In evidence to the Lothian Shelf planning appeal Chris Cain, a director of Northpoint Aviation and the former Regional Airports Policy Manager for the Department of Transport, has highlighted how the passenger-focused business model, set out in the Avia Solutions report, fails to fully explore the huge potential that Manston presents to stem the £2 Billion lost to the UK economy each year due to cargo capacity constraints in the London airports system – a figure set to rise to £3.9 Billion by 2050, even with an additional runway at Heathrow.
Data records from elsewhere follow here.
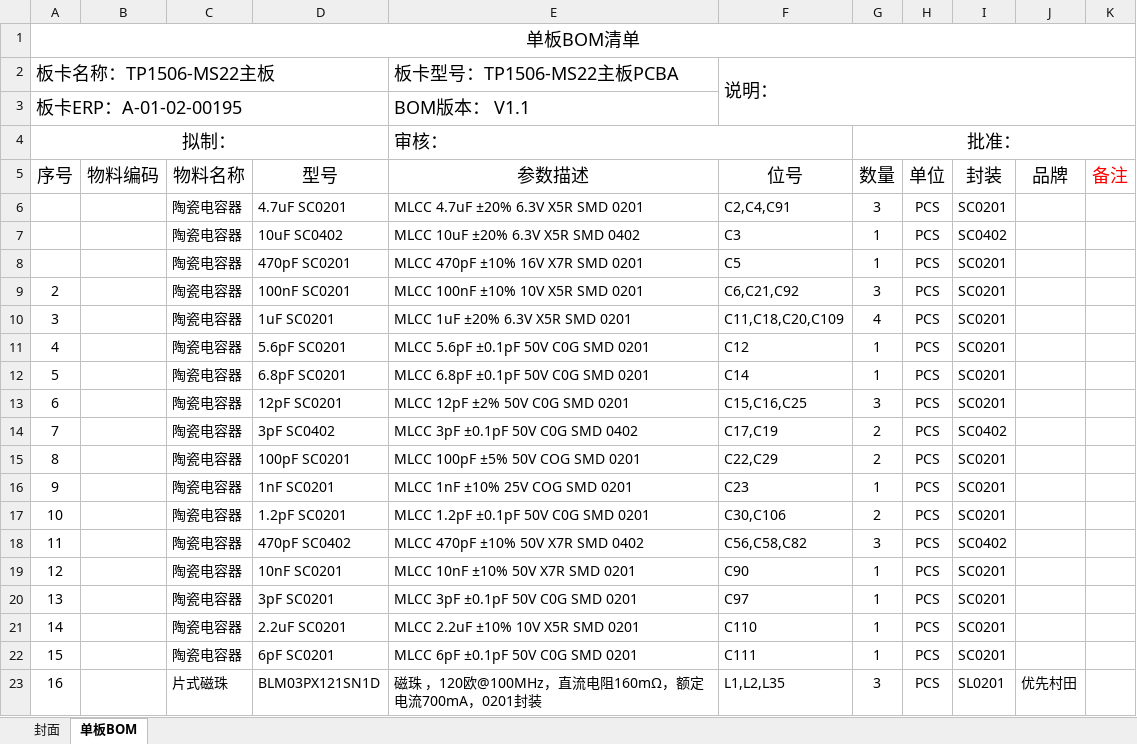
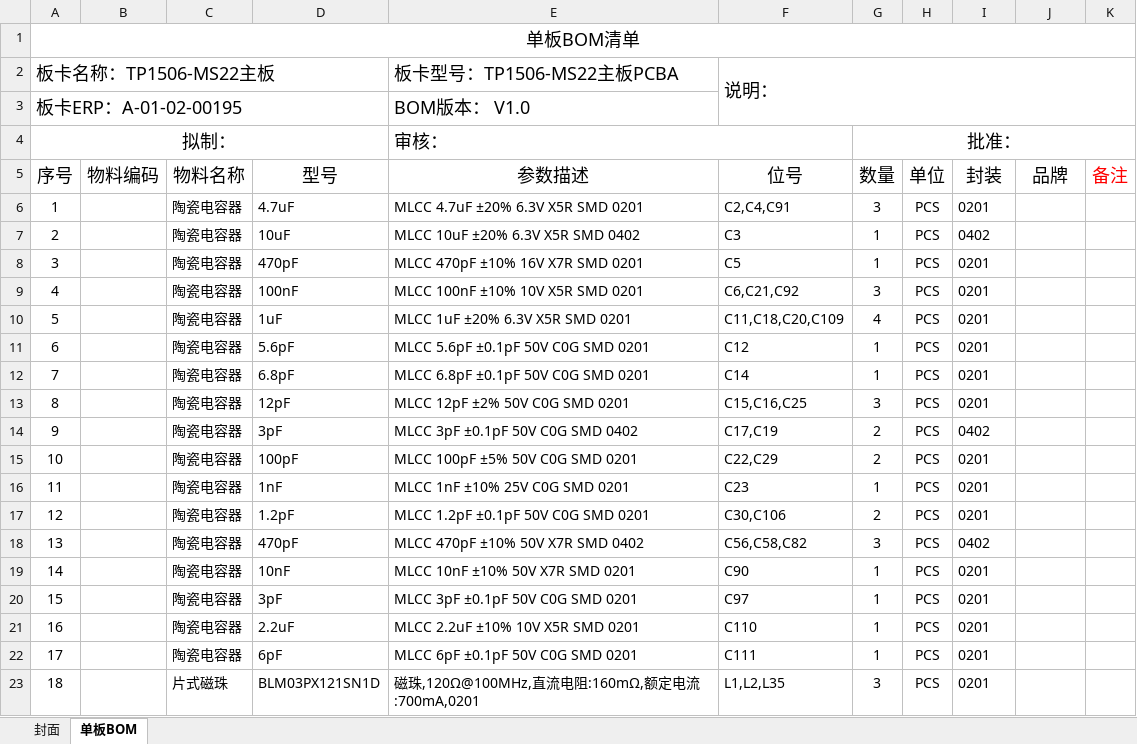
Before and after one commit to Daiwei191413/material-system, an Excel workbook: v3-cloudbase/web/assets/offline-bom-format-template.xlsx, sheet 单板BOM, drawn as a sheet; only a part is shown; values as stored, in another font and other column widths than the file's, no borders; conditional formats not drawn; the diff covers the shown part only; the diff names each change by its address in the sheet, - before the commit and + after, or states it on an @@ line.

```diff
--- a/v3-cloudbase/web/assets/offline-bom-format-template.xlsx (sheet 单板BOM)
+++ b/v3-cloudbase/web/assets/offline-bom-format-template.xlsx (sheet 单板BOM)
-E3 (参数描述): BOM版本： V1.1
+E3 (参数描述): BOM版本： V1.0
@@ column A (序号) renumbered between rows 6 and 43 @@
-D6 (型号): 4.7uF SC0201
+D6 (型号): 4.7uF
-I6 (封装): SC0201
+I6 (封装): 0201
-D7 (型号): 10uF SC0402
+D7 (型号): 10uF
-I7 (封装): SC0402
+I7 (封装): 0402
-D8 (型号): 470pF SC0201
+D8 (型号): 470pF
-I8:I13 (封装): SC0201
+I8:I13 (封装): 0201
-D9 (型号): 100nF SC0201
+D9 (型号): 100nF
-D10 (型号): 1uF SC0201
+D10 (型号): 1uF
-D11 (型号): 5.6pF SC0201
+D11 (型号): 5.6pF
-D12 (型号): 6.8pF SC0201
+D12 (型号): 6.8pF
-D13 (型号): 12pF SC0201
+D13 (型号): 12pF
-D14 (型号): 3pF SC0402
+D14 (型号): 3pF
-I14 (封装): SC0402
+I14 (封装): 0402
-D15 (型号): 100pF SC0201
+D15 (型号): 100pF
-E15 (参数描述): MLCC 100pF ±5% 50V COG SMD 0201
+E15 (参数描述): MLCC 100pF ±5% 50V C0G SMD 0201
-I15:I17 (封装): SC0201
+I15:I17 (封装): 0201
-D16 (型号): 1nF SC0201
+D16 (型号): 1nF
-E16 (参数描述): MLCC 1nF ±10% 25V COG SMD 0201
+E16 (参数描述): MLCC 1nF ±10% 25V C0G SMD 0201
-D17 (型号): 1.2pF SC0201
+D17 (型号): 1.2pF
-D18 (型号): 470pF SC0402
+D18 (型号): 470pF
-I18 (封装): SC0402
+I18 (封装): 0402
-D19 (型号): 10nF SC0201
+D19 (型号): 10nF
-I19:I22 (封装): SC0201
+I19:I22 (封装): 0201
-D20 (型号): 3pF SC0201
+D20 (型号): 3pF
-D21 (型号): 2.2uF SC0201
+D21 (型号): 2.2uF
-D22 (型号): 6pF SC0201
+D22 (型号): 6pF
-E23 (参数描述): 磁珠 ，120欧@100MHz，直流电阻160mΩ，额定电流700mA，0201封装
+E23 (参数描述): 磁珠,120Ω@100MHz,直流电阻:160mΩ,额定电流:700mA,0201
-I23 (封装): SL0201
+I23 (封装): 0201
-J23 (品牌): 优先村田
+J23 (品牌): (empty)
```
Also changed, not shown: 5 added rows and 48 edited cells elsewhere in this sheet, sheet 封面, charts or pictures, v3-legacy/assets/offline-bom-format-template.xlsx, 15 other files.
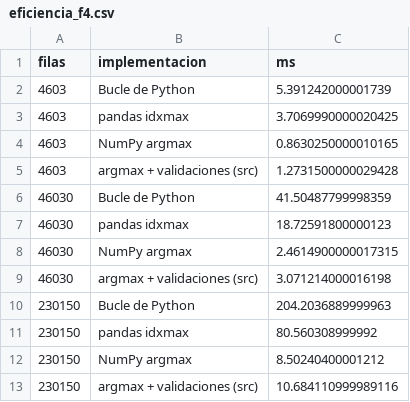
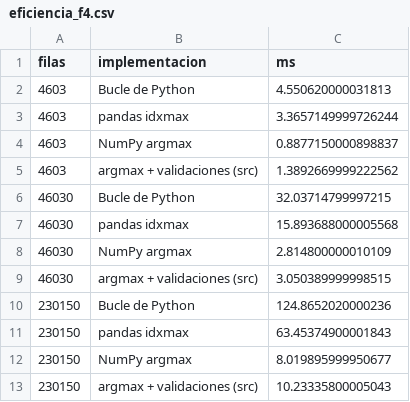
Before and after one commit to christopherulloarojas/grupo1-proyecto-mcdi500, a CSV file: docs/f4/eficiencia_f4.csv, drawn as a sheet.

Commit message:
Actualiza la Figura 7, las tablas y los hallazgos de la Fase 4
- F4/figuras/fig7_alta_por_tipo.png: nueva Figura 7 (control por tipo).
- F4/figuras/fig10_eficiencia.png y docs/f4/eficiencia_f4.csv: tiempos de la nueva ejecución.
- docs/f4/estratos_tipo_f4.csv: la comparación por tipo, con proporciones por grupo, V de Cramér, esperada mínima y lectura.
- docs/f4/controles_f4.csv, vinculacion_f4.csv y metadatos_f4.json: controles, vínculo de objetivos y 53 pruebas.
- docs/hallazgos_f4.csv: hallazgo de la Figura 7 con sus cifras.

```diff
--- a/docs/f4/eficiencia_f4.csv
+++ b/docs/f4/eficiencia_f4.csv
@@ -1,13 +1,13 @@
 filas,implementacion,ms
-4603,Bucle de Python,5.391242000001739
-4603,pandas idxmax,3.7069990000020425
-4603,NumPy argmax,0.8630250000010165
-4603,argmax + validaciones (src),1.2731500000029428
-46030,Bucle de Python,41.50487799998359
-46030,pandas idxmax,18.72591800000123
-46030,NumPy argmax,2.4614900000017315
-46030,argmax + validaciones (src),3.071214000016198
-230150,Bucle de Python,204.2036889999963
-230150,pandas idxmax,80.560308999992
-230150,NumPy argmax,8.50240400001212
-230150,argmax + validaciones (src),10.684110999989116
+4603,Bucle de Python,4.550620000031813
+4603,pandas idxmax,3.3657149999726244
+4603,NumPy argmax,0.8877150000898837
+4603,argmax + validaciones (src),1.3892669999222562
+46030,Bucle de Python,32.03714799997215
+46030,pandas idxmax,15.893688000005568
+46030,NumPy argmax,2.814800000010109
+46030,argmax + validaciones (src),3.050389999998515
+230150,Bucle de Python,124.8652020000236
+230150,pandas idxmax,63.45374900001843
+230150,NumPy argmax,8.019895999950677
+230150,argmax + validaciones (src),10.23335800005043
```
Also changed, not shown: docs/f4/controles_f4.csv, docs/f4/estratos_tipo_f4.csv, 5 other files.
Mr Cain’s evidence sought to illustrate how RSP’s proposals for Manston Airport will depart from the unsuccessful business models of previous owners of the airport, by placing an explicit emphasis on the need for diversified income streams, underpinned by a state-of-the-art cargo operation serving dedicated freighters importing and exporting a range of perishable, high-value and time-critical goods rather than rely principally on passenger services as in the past. Other activities will include aircraft servicing, teardown and recycling facilities, business and general aviation, pilot training and commercial acceptance flights providing a broader and therefore more robust base to drive the airport’s future revenues.
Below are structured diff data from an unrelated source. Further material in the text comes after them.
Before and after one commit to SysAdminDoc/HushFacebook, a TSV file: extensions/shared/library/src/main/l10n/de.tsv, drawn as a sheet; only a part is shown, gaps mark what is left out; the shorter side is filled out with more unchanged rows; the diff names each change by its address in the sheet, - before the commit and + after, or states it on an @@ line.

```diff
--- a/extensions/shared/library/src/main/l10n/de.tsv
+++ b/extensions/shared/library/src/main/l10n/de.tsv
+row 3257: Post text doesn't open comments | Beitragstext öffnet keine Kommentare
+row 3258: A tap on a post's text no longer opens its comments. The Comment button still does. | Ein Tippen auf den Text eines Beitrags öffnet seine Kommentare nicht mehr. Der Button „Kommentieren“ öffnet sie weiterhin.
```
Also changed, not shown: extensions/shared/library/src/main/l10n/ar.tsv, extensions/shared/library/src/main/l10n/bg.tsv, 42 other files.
The evidence shows how RSP’s proposals are consistent with York Aviation’s Report for the Freight Transport Association and Transport for London in 2015 and the Department for Transport 2009 prediction of increasing cross-channel displacement of air cargo, bound for the UK, to airports in near Europe.
It also points to the lessons that can be learnt from other benchmark airports, which have already successfully developed the mixed-activity business model of the kind RSP is proposing to implement at Manston. These include Alliance Fort Worth in Texas, Hamilton Airport in Ontario, Bergamo in Italy, Liege in Belgium and Leipzig-Halle in Germany.
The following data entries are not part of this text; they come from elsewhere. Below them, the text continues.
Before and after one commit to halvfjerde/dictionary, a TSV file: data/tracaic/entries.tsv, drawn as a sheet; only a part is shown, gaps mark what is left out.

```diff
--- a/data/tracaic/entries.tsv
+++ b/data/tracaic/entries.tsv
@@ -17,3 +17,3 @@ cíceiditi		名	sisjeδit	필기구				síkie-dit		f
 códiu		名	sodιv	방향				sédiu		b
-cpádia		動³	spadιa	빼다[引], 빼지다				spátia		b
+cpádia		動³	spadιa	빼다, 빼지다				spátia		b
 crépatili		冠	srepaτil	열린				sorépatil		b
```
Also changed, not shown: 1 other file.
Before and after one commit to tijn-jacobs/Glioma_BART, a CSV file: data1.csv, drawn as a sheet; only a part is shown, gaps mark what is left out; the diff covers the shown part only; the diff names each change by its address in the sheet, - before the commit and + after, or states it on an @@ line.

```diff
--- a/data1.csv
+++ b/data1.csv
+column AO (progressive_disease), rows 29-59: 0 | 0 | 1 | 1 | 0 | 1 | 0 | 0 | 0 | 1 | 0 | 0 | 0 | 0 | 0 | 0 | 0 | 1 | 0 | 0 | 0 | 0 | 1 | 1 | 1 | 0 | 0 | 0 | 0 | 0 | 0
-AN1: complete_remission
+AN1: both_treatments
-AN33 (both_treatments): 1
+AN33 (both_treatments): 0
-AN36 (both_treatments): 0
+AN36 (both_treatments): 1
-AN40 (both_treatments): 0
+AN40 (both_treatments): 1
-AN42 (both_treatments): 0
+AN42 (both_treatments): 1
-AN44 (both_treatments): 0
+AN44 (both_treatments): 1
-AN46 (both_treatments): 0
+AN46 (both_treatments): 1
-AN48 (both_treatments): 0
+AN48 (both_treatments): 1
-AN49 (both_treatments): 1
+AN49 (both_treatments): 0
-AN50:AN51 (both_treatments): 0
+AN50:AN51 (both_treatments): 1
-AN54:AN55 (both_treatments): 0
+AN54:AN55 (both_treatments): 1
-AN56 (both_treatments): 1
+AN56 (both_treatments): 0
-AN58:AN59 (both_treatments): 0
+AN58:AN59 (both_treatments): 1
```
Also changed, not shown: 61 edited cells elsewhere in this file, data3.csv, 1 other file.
Said Mr Cain: “Avia’s report demonstrates a failure to grasp how strategically significant infrastructure assets such as Manston can play an important niche role within a congested system of airports such as those serving London and the South East. RSP’s carefully tailored proposals demonstrate that Manston can be successfully developed as a mixed-use airport, underpinned by a substantive and much-needed cargo operation, that will contribute materially to the local, regional and national economy.”